# [DIRECTIONS]
Lines below that include the word "skaits" should each be copied.

# [DATA FOR THE TASK]
────────────────

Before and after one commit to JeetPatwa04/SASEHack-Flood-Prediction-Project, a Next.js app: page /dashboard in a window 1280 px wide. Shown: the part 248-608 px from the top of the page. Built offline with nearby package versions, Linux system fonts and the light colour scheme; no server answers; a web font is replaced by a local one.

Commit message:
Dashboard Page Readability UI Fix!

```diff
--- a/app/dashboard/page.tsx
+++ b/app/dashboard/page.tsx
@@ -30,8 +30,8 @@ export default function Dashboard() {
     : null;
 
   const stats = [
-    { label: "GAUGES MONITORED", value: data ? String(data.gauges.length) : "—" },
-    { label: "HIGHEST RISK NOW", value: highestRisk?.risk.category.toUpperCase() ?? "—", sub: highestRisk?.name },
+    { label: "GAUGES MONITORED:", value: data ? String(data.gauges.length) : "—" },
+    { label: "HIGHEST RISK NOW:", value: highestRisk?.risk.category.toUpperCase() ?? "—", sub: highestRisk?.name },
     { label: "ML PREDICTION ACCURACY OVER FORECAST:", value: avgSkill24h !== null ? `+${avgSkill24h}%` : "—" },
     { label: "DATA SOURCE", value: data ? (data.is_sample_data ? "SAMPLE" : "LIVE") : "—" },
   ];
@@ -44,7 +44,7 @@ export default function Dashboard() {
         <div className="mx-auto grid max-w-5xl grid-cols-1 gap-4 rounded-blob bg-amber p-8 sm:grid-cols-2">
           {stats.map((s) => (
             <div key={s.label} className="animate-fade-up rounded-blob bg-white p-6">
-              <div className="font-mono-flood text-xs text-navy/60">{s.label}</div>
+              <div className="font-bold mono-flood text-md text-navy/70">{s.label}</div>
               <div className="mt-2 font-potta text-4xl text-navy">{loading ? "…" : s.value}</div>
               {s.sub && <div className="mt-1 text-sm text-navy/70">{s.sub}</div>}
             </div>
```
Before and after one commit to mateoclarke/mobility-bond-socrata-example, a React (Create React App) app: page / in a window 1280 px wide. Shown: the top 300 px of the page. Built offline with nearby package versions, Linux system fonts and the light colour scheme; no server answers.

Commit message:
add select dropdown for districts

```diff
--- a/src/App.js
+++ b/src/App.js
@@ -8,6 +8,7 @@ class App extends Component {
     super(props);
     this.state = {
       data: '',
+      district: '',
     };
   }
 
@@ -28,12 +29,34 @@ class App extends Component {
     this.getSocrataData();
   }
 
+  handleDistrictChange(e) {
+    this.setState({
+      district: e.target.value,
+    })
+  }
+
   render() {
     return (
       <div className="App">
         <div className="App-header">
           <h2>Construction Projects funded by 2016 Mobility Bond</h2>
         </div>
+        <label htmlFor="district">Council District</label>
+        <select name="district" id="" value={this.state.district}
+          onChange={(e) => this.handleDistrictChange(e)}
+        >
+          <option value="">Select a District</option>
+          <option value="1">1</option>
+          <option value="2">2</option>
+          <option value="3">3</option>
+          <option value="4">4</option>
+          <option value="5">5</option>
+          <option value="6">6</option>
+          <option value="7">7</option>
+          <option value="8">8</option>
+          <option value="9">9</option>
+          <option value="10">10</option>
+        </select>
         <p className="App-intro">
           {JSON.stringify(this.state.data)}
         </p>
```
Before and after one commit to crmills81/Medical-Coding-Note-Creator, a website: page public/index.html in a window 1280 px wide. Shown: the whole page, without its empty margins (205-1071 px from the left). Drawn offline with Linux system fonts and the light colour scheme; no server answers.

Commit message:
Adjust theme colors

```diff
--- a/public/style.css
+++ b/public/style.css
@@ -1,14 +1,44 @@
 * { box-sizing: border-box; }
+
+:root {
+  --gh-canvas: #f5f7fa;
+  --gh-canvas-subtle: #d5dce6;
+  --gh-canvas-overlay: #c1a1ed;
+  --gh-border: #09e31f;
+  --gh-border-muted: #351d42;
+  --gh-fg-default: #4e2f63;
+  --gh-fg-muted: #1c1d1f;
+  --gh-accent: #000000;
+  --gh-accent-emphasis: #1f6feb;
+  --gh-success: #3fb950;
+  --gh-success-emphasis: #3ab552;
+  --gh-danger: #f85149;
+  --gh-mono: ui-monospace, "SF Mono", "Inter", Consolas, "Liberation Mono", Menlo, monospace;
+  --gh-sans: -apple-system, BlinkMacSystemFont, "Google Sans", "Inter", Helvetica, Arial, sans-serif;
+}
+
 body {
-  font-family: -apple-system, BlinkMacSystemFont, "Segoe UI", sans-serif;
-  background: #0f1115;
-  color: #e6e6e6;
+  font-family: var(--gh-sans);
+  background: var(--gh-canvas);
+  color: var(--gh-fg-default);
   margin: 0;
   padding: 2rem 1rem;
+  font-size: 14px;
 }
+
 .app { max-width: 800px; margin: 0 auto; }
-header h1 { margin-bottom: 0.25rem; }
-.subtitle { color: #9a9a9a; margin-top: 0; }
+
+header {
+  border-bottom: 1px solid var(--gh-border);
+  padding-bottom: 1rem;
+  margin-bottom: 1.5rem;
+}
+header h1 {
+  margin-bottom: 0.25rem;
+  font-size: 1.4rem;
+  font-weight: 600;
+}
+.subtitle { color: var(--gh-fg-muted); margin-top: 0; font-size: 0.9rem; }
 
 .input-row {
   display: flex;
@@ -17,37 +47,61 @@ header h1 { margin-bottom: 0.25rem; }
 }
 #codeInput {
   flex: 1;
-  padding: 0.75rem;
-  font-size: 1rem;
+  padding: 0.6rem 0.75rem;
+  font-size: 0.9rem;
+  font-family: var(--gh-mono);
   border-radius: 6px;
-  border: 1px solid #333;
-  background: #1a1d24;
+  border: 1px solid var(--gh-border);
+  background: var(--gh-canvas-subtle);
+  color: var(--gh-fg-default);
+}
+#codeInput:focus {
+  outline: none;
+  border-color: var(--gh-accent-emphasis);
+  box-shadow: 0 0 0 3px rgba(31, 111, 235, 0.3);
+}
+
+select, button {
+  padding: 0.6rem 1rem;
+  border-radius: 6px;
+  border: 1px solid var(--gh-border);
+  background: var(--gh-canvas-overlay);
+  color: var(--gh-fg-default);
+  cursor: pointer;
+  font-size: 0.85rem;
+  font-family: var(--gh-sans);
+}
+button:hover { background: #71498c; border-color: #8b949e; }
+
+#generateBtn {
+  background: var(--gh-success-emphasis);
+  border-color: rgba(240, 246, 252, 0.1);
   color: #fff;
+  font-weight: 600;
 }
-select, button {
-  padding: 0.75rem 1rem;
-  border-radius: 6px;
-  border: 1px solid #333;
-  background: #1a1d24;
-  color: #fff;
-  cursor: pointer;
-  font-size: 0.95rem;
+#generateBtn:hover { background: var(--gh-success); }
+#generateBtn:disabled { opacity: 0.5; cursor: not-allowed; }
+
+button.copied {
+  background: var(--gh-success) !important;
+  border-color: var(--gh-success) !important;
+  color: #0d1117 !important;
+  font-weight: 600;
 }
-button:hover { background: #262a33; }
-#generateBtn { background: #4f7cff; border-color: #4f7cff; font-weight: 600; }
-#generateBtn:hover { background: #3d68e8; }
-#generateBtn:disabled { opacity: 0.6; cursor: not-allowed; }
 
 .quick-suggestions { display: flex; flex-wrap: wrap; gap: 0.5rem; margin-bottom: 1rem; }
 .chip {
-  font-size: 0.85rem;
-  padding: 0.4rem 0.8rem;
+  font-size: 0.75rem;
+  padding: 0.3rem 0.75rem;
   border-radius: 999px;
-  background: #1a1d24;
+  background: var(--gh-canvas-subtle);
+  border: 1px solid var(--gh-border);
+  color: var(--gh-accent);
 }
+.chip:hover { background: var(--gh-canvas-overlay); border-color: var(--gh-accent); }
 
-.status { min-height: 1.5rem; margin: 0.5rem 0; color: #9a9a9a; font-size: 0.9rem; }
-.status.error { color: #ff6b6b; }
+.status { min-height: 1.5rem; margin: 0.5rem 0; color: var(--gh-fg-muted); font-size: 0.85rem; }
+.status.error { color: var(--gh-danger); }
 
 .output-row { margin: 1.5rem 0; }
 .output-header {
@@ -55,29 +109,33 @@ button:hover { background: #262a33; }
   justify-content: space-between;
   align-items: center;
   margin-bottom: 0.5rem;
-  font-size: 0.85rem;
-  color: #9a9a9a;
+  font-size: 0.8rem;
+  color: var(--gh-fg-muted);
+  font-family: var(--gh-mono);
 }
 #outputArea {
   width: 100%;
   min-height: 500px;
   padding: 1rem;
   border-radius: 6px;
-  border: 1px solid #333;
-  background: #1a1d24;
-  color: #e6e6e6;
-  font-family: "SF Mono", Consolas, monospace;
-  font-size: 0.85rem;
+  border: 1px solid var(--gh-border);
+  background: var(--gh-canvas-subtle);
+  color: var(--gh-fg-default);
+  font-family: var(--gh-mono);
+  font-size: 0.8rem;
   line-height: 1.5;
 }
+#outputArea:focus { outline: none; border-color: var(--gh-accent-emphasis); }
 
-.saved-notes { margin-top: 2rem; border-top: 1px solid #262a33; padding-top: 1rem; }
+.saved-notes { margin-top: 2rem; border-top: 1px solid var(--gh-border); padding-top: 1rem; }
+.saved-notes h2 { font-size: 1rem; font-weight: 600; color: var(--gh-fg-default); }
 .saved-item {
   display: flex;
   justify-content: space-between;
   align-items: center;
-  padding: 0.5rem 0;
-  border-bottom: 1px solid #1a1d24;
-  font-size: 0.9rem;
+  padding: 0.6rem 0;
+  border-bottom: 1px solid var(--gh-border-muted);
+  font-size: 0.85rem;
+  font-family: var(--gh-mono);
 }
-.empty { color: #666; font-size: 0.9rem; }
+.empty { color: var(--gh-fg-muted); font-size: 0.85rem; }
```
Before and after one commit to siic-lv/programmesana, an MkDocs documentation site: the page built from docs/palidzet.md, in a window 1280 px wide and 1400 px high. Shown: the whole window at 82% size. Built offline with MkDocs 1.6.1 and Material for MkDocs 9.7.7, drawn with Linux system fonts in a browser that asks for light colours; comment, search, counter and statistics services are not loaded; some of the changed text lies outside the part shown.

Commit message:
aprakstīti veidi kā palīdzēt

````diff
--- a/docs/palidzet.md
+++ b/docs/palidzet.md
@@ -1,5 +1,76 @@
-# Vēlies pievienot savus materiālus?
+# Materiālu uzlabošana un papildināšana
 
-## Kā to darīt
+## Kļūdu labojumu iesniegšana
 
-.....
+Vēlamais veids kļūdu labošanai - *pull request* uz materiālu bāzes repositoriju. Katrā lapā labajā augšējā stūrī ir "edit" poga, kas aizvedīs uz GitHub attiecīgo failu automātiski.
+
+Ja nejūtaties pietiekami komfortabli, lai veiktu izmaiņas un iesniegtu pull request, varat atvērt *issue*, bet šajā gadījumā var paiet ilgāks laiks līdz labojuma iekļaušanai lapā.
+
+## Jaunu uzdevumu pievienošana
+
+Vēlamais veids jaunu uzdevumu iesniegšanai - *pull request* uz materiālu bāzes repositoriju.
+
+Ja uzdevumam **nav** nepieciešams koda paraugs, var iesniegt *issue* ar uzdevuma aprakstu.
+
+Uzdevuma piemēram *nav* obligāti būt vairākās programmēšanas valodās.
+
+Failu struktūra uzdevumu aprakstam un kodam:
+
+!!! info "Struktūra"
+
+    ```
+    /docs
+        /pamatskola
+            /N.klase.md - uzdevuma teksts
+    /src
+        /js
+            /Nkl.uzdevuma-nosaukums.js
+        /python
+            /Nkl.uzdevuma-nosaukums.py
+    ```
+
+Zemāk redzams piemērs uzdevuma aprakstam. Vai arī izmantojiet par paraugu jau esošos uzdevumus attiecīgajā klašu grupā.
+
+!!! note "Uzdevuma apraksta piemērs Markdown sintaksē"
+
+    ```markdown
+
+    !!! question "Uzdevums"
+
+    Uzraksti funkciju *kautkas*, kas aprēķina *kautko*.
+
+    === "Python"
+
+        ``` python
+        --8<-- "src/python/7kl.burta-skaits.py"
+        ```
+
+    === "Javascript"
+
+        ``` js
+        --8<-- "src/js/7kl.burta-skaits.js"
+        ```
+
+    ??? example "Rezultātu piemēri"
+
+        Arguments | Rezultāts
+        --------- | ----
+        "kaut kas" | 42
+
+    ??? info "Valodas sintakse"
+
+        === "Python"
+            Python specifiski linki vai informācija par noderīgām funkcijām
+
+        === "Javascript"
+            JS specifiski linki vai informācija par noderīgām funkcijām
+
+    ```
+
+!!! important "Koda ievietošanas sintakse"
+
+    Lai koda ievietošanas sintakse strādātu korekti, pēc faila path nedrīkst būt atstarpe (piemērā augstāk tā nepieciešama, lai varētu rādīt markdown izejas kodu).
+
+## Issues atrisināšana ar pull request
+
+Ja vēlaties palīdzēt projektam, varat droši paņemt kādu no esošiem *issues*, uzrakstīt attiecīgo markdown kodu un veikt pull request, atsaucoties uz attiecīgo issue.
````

────────────────

# [ANSWER SPACE]
+        --8<-- "src/python/7kl.burta-skaits.py"
+        --8<-- "src/js/7kl.burta-skaits.js"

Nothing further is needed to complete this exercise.